Problem statement:
Print each entry below precisely as shown.

^^^^^^^^

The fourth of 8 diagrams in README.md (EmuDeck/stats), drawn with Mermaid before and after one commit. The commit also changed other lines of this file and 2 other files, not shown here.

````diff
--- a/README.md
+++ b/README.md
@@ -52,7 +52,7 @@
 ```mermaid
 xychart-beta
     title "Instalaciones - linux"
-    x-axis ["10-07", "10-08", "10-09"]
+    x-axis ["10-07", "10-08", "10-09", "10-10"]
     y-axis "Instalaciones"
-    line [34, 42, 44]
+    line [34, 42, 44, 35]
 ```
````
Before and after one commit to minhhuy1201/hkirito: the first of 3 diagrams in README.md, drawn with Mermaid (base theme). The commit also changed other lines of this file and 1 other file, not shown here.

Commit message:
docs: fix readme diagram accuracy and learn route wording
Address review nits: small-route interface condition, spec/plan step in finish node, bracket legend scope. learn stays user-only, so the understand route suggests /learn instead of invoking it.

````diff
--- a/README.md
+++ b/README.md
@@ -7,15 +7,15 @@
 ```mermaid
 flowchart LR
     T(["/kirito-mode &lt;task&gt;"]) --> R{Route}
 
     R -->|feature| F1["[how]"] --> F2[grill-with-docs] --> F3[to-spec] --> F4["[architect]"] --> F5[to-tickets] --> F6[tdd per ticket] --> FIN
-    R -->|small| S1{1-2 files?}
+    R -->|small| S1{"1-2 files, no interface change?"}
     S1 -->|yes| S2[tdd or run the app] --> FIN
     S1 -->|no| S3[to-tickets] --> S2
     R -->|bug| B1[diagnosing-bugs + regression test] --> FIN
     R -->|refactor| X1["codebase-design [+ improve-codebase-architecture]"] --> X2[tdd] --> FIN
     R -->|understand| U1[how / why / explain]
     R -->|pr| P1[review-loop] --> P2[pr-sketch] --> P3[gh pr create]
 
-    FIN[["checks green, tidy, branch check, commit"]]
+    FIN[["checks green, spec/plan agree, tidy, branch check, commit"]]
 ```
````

^^^^^^^^

Output of the task:
The fourth of 8 diagrams in README.md (EmuDeck/stats), drawn with Mermaid before and after one commit. The commit also changed other lines of this file and 2 other files, not shown here.

````diff
--- a/README.md
+++ b/README.md
@@ -52,7 +52,7 @@
 ```mermaid
 xychart-beta
     title "Instalaciones - linux"
-    x-axis ["10-07", "10-08", "10-09"]
+    x-axis ["10-07", "10-08", "10-09", "10-10"]
     y-axis "Instalaciones"
-    line [34, 42, 44]
+    line [34, 42, 44, 35]
 ```
````
Before and after one commit to minhhuy1201/hkirito: the first of 3 diagrams in README.md, drawn with Mermaid (base theme). The commit also changed other lines of this file and 1 other file, not shown here.

Commit message:
docs: fix readme diagram accuracy and learn route wording
Address review nits: small-route interface condition, spec/plan step in finish node, bracket legend scope. learn stays user-only, so the understand route suggests /learn instead of invoking it.

````diff
--- a/README.md
+++ b/README.md
@@ -7,15 +7,15 @@
 ```mermaid
 flowchart LR
     T(["/kirito-mode &lt;task&gt;"]) --> R{Route}
 
     R -->|feature| F1["[how]"] --> F2[grill-with-docs] --> F3[to-spec] --> F4["[architect]"] --> F5[to-tickets] --> F6[tdd per ticket] --> FIN
-    R -->|small| S1{1-2 files?}
+    R -->|small| S1{"1-2 files, no interface change?"}
     S1 -->|yes| S2[tdd or run the app] --> FIN
     S1 -->|no| S3[to-tickets] --> S2
     R -->|bug| B1[diagnosing-bugs + regression test] --> FIN
     R -->|refactor| X1["codebase-design [+ improve-codebase-architecture]"] --> X2[tdd] --> FIN
     R -->|understand| U1[how / why / explain]
     R -->|pr| P1[review-loop] --> P2[pr-sketch] --> P3[gh pr create]
 
-    FIN[["checks green, tidy, branch check, commit"]]
+    FIN[["checks green, spec/plan agree, tidy, branch check, commit"]]
 ```
````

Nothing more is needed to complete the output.